Sputnik: How likely is it that the Trump administration, under its current strategy, will achieve its stated objective and get the Taliban to the table for peace talks?
Imtiaz Gul: Under the current strategy, the likelihood for getting the Taliban to the negotiations' table looks very difficult because President Trump has publicly vowed to continue in trying to defeat the Taliban militarily and this is quite a strange position that Trump has taken in view of the defeats that the Afghan army and the foreign forces led by the United Sates have suffered all these years. It's quite strange listening to them that they are basically putting more bets on a military solution rather than a negotiated settlement of the problem.
Sputnik: How much territory does the Taliban now control? Some reports are saying that it has more territory under its sway than any time since the 2001 US-led invasion — is that an accurate assessment do you think?
Imtiaz Gul: Well it's difficult to say as to how much territory they really controlled back in 2001. However the reality today is that, according to the BBC, the Taliban directly or indirectly control about seventy percent of the Afghan territory, whereas the US official estimated reckon that around forty two to forty three percent of the territory is either directly controlled by the Taliban or contested by them, that means it's under their indirect influence.
Sputnik: So what exactly do you think the Trump administration needs to do to defeat them? The US has recently adopted a more regional approach where pressure is put in countries like Pakistan which stands accused of aiding the Taliban — is this the answer to Afghanistan's troubles do you think?
Imtiaz Gul: I think this is a very erroneous single focus on Pakistan. The other strategic neighbour of Afghanistan is Iran, and the United States is at cross purposes with Iran, as well as Russia and it also doesn't want China to be around. So, it's not just about Pakistan but about the regional countries joining hands to persuade the Taliban into negotiations with the Kabul administration.

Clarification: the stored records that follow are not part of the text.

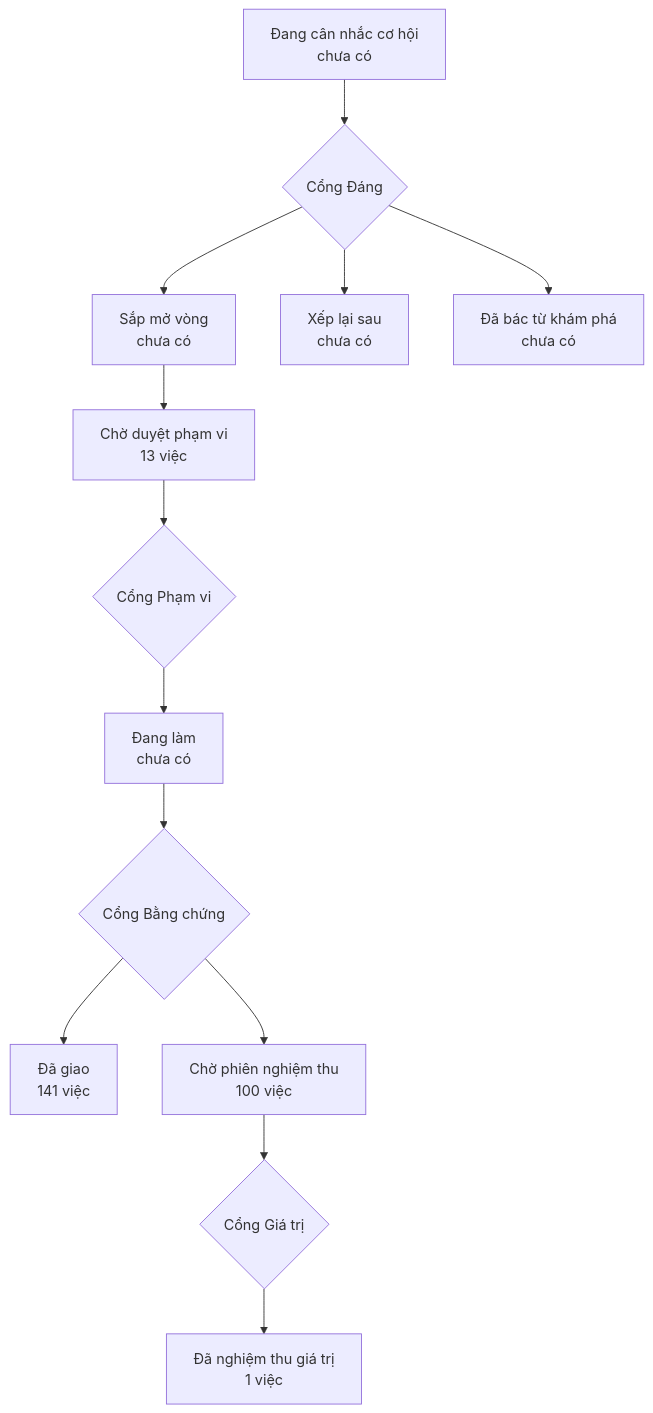
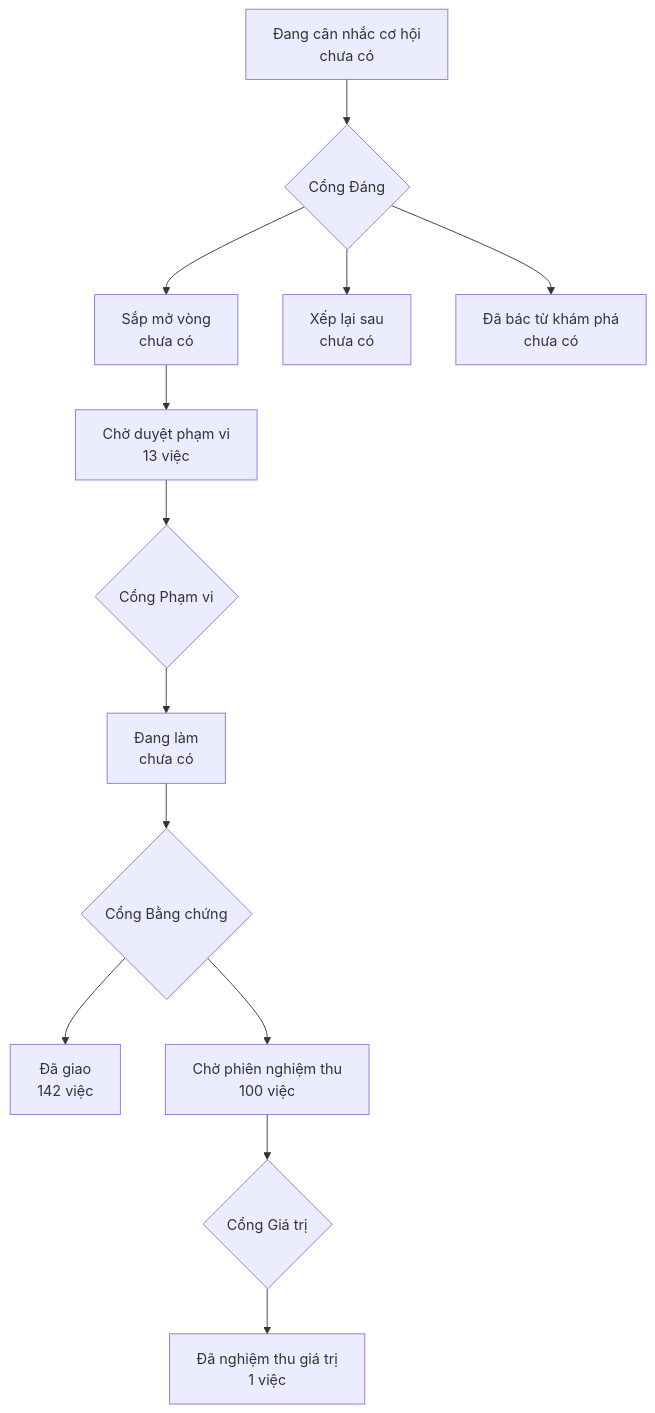
The diagram in PRODUCT-MAP.md (phanlemanh/onehub-invest), drawn with Mermaid before and after one commit. The commit also changed other lines of this file and 1 other file, not shown here.

Commit message:
chore(acceptance): vẽ lại bản đồ sau khi gộp main

````diff
--- a/PRODUCT-MAP.md
+++ b/PRODUCT-MAP.md
@@ -7,12 +7,12 @@
 ```mermaid
 flowchart TD
   A["Đang cân nhắc cơ hội<br/>chưa có"] --> GD{"Cổng Đáng"}
   GD --> B["Sắp mở vòng<br/>chưa có"]
   GD --> XL["Xếp lại sau<br/>chưa có"]
   GD --> DB["Đã bác từ khám phá<br/>chưa có"]
   B --> CD["Chờ duyệt phạm vi<br/>13 việc"] --> GP{"Cổng Phạm vi"}
   GP --> DL["Đang làm<br/>chưa có"] --> GB{"Cổng Bằng chứng"}
-  GB --> DG["Đã giao<br/>141 việc"]
+  GB --> DG["Đã giao<br/>142 việc"]
   GB --> CN["Chờ phiên nghiệm thu<br/>100 việc"] --> GG{"Cổng Giá trị"}
   GG --> NT["Đã nghiệm thu giá trị<br/>1 việc"]
 ```
````
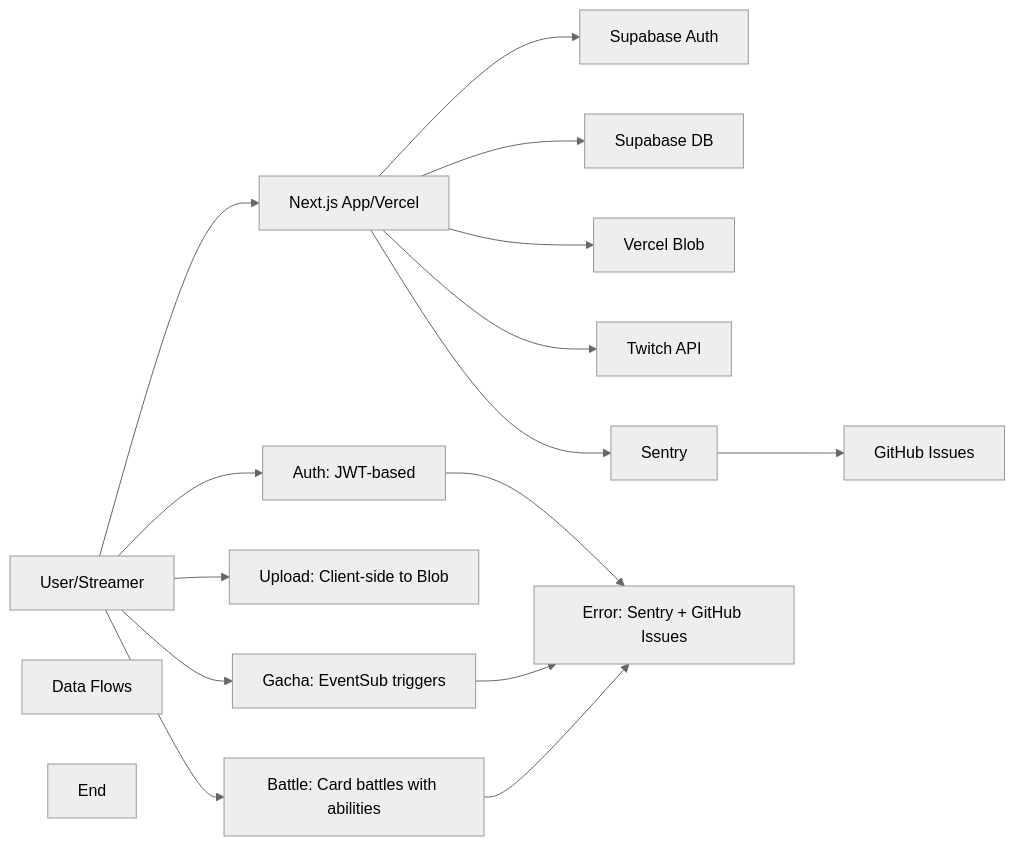
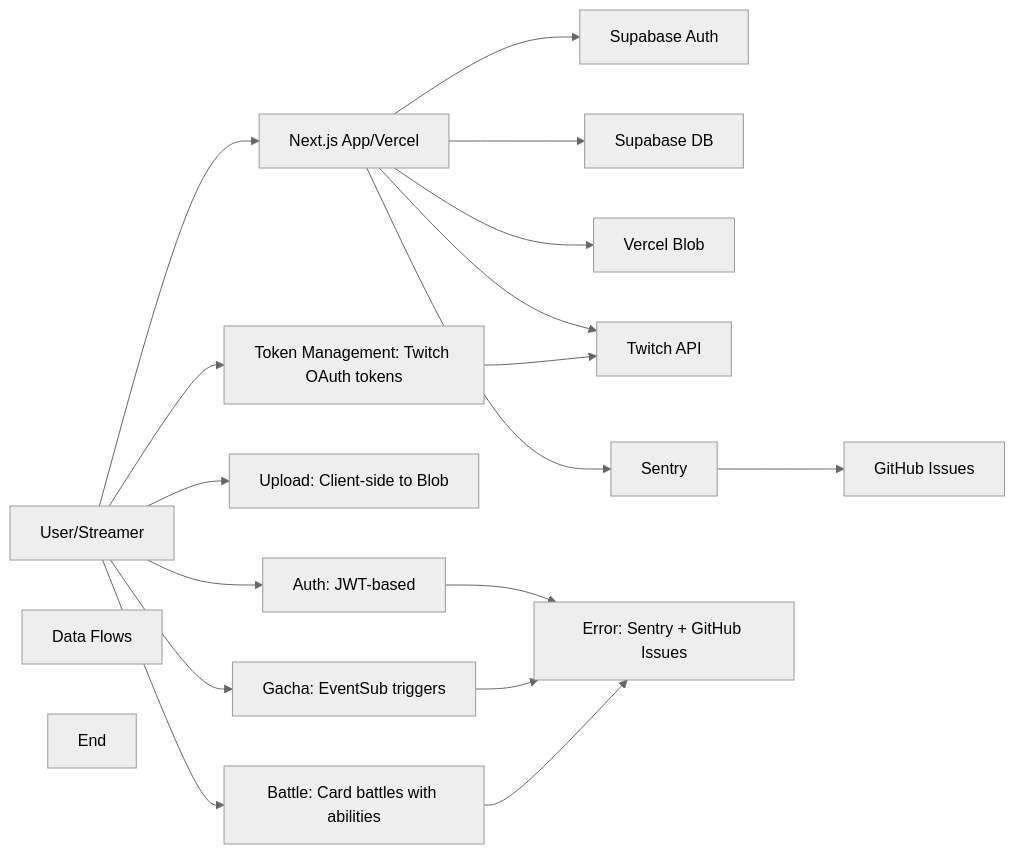
The diagram in docs/ARCHITECTURE.md (azumag/twica), drawn with Mermaid (neutral theme) before and after one commit. The commit also changed other lines of this file and 10 other files, not shown here.

Commit message:
feat: Add Twitch token management implementation (Issue #46)

````diff
--- a/docs/ARCHITECTURE.md
+++ b/docs/ARCHITECTURE.md
@@ -229,26 +230,29 @@
 ```mermaid
 graph LR
     User[User/Streamer] --> NextJS[Next.js App/Vercel]
     NextJS --> SupabaseAuth[Supabase Auth]
     NextJS --> SupabaseDB[Supabase DB]
     NextJS --> VercelBlob[Vercel Blob]
     NextJS --> Twitch[Twitch API]
     NextJS --> Sentry[Sentry]
     Sentry --> GitHub[GitHub Issues]
 
     Subgraph[Data Flows]
     AuthFlow[Auth: JWT-based]
     UploadFlow[Upload: Client-side to Blob]
     GachaFlow[Gacha: EventSub triggers]
     BattleFlow[Battle: Card battles with abilities]
     ErrorTracking[Error: Sentry + GitHub Issues]
+    TokenManagement[Token Management: Twitch OAuth tokens]
     End
 
     User --> AuthFlow
     User --> UploadFlow
     User --> GachaFlow
     User --> BattleFlow
+    User --> TokenManagement
     AuthFlow --> ErrorTracking
     GachaFlow --> ErrorTracking
     BattleFlow --> ErrorTracking
+    TokenManagement --> Twitch
 ```
````
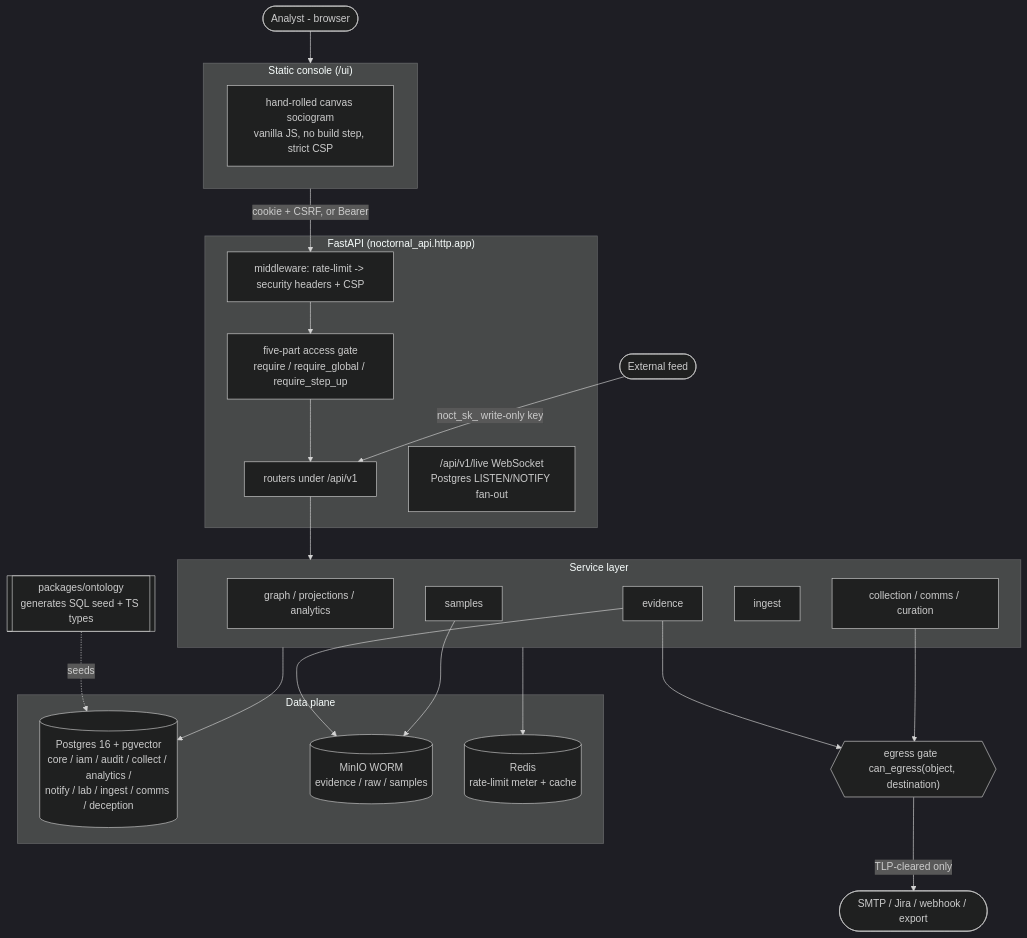
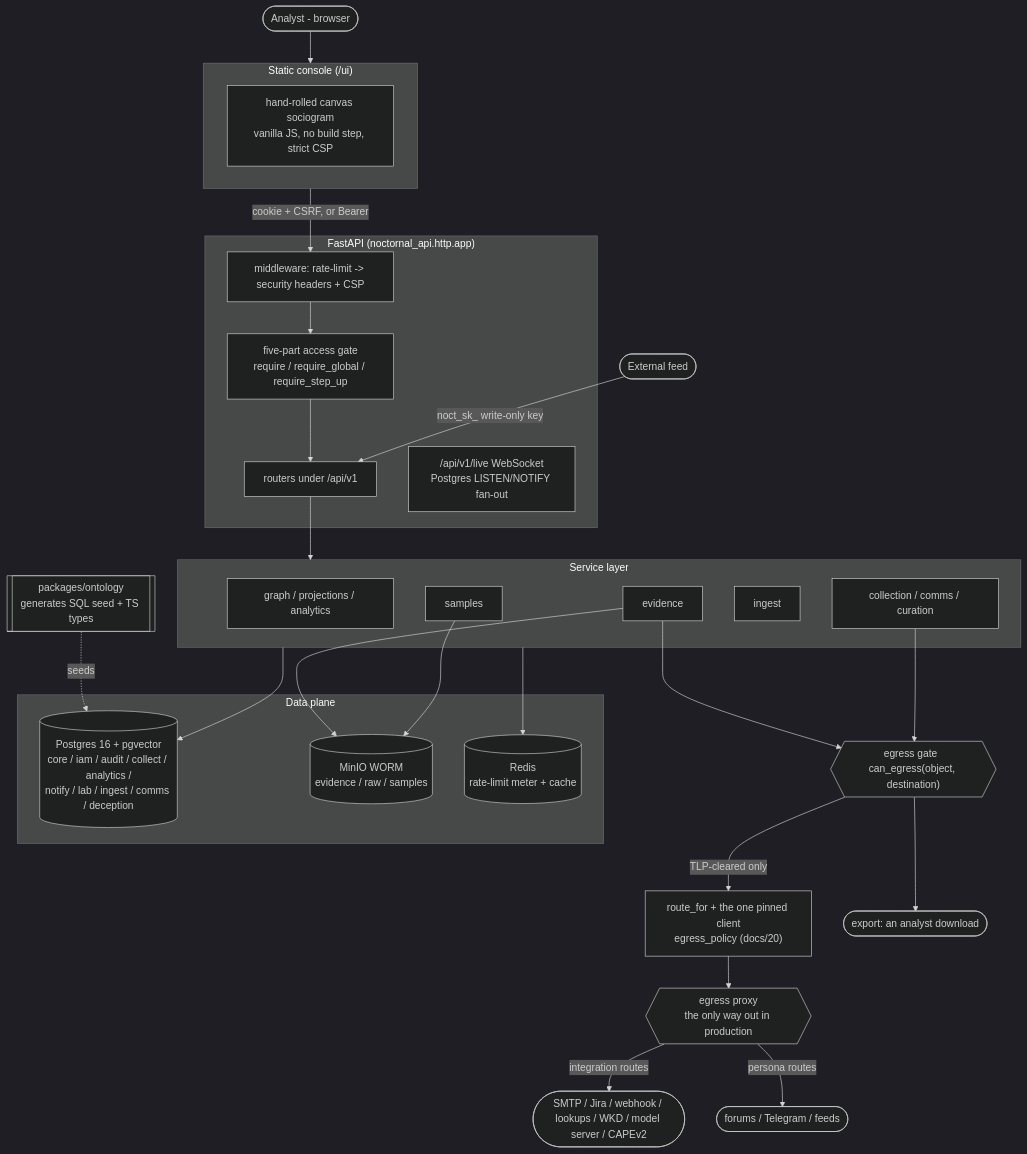
The diagram in ARCHITECTURE.md (dboudreau00/NocTORnal), drawn with Mermaid (dark theme) before and after one commit. The commit also changed other lines of this file and 555 other files, not shown here.

First line of the commit message:
Roadmap F1 to F15, L1 to L6, the egress proxy and row-level security

````diff
--- a/ARCHITECTURE.md
+++ b/ARCHITECTURE.md
@@ -57,48 +59,56 @@
 ```mermaid
 flowchart TB
   Analyst([Analyst - browser])
   Feed([External feed])
 
   subgraph UI["Static console  (/ui)"]
     Canvas["hand-rolled canvas sociogram<br/>vanilla JS, no build step, strict CSP"]
   end
 
   subgraph API["FastAPI  (noctornal_api.http.app)"]
     MW["middleware: rate-limit -> security headers + CSP"]
     GATE["five-part access gate<br/>require / require_global / require_step_up"]
     R["routers under /api/v1"]
     WS["/api/v1/live WebSocket<br/>Postgres LISTEN/NOTIFY fan-out"]
     MW --> GATE --> R
   end
 
   subgraph SVC["Service layer"]
     G["graph / projections / analytics"]
     E["evidence"]
     S["samples"]
     I["ingest"]
     CO["collection / comms / curation"]
   end
 
   subgraph DATA["Data plane"]
     PG[("Postgres 16 + pgvector<br/>core / iam / audit / collect / analytics /<br/>notify / lab / ingest / comms / deception")]
     OBJ[("MinIO WORM<br/>evidence / raw / samples")]
     RED[("Redis<br/>rate-limit meter + cache")]
   end
 
   ONT[["packages/ontology<br/>generates SQL seed + TS types"]]
   EG{{"egress gate  can_egress(object, destination)"}}
-  OUT([SMTP / Jira / webhook / export])
+  RT["route_for + the one pinned client<br/>egress_policy (docs/20)"]
+  PX{{"egress proxy<br/>the only way out in production"}}
+  OUT([SMTP / Jira / webhook / lookups / WKD / model server / CAPEv2])
+  SITES([forums / Telegram / feeds])
+  EXP([export: an analyst download])
 
   Analyst --> UI
   UI -->|"cookie + CSRF, or Bearer"| MW
   Feed -->|"noct_sk_ write-only key"| R
   R --> SVC
   SVC --> PG
   E --> OBJ
   S --> OBJ
   SVC --> RED
   ONT -.seeds.-> PG
   E --> EG
   CO --> EG
-  EG -->|"TLP-cleared only"| OUT
+  EG -->|"TLP-cleared only"| RT
+  EG --> EXP
+  RT --> PX
+  PX -->|"integration routes"| OUT
+  PX -->|"persona routes"| SITES
 ```
````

I think there needs to be a step back from the military option and to try pressuring negotiations through a regionally coordinated approach because it's not just about one country anymore. There are too many fingers in the pie, including those of India and Iran. Every country is trying to secure its flanks. There's the threat of religious radicalism, particularly Daesh, which everyone agrees represents a much bigger threat than the Taliban or a-Qaeda. So it needs to be a regionally coordinated approach rather than something being imposed from outside as the American president would want.
The views and opinions expressed by Imtiaz Gul are those of the speaker and do not necessarily reflect those of Sputnik.
The views and opinions expressed in the article do not necessarily reflect those of Sputnik.